## WHAT YOU WILL DO:
Across the entries below, count the lines that contain the word "candidate" and reply with that number only.

## SOURCE MATERIAL:

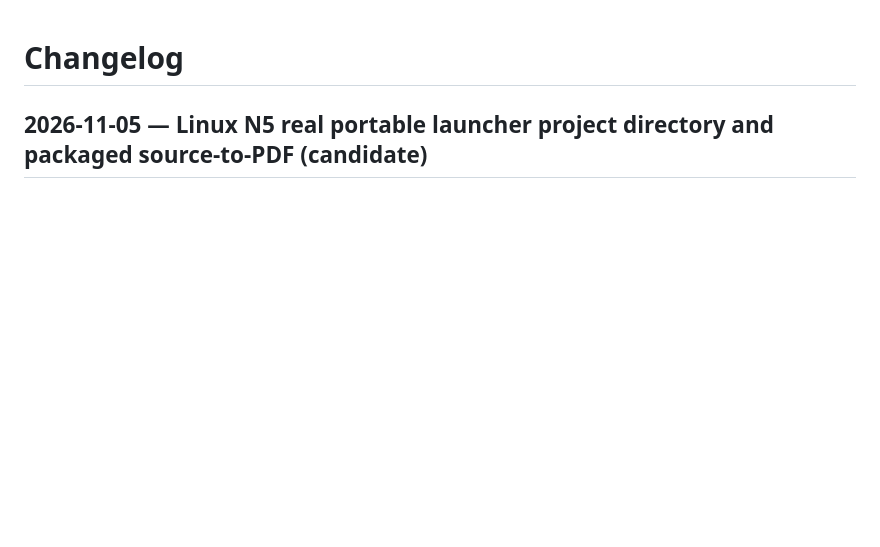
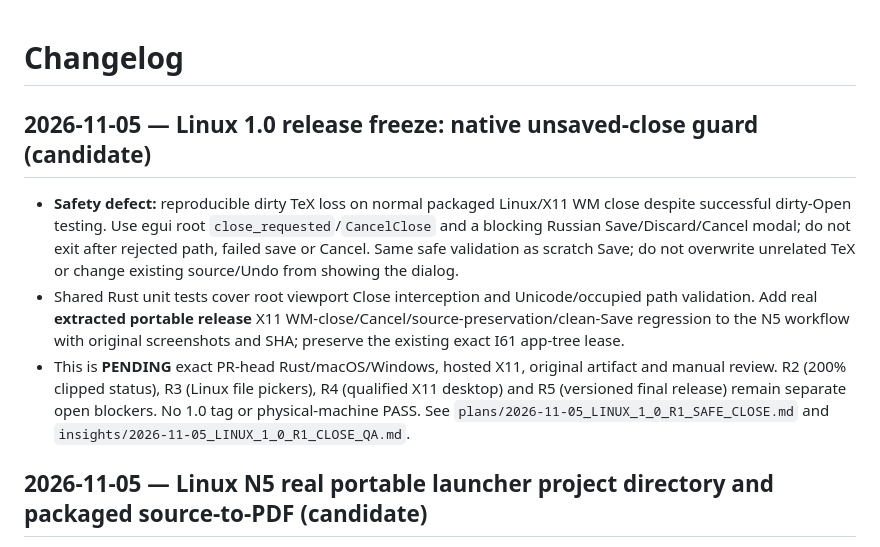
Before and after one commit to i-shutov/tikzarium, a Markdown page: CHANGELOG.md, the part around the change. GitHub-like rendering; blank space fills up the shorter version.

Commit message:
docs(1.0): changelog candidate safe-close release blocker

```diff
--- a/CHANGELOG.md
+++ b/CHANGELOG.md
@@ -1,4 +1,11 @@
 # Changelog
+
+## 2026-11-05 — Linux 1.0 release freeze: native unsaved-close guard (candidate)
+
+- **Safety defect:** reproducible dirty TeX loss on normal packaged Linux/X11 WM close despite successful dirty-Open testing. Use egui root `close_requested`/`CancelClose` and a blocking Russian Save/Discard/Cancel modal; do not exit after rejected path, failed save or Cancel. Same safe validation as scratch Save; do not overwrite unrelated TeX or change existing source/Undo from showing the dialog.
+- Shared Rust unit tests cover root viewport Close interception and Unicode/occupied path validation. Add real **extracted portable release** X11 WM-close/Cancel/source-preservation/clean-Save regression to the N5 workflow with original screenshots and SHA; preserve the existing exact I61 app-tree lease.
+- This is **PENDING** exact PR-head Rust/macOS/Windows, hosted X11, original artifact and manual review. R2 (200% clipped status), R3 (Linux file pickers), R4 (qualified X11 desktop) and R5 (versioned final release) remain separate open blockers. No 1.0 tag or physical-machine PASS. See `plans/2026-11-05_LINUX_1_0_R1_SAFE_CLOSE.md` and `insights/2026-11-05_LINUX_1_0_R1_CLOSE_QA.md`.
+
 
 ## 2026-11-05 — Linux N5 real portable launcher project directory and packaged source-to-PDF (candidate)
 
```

## EXERCISE OUTPUT:
3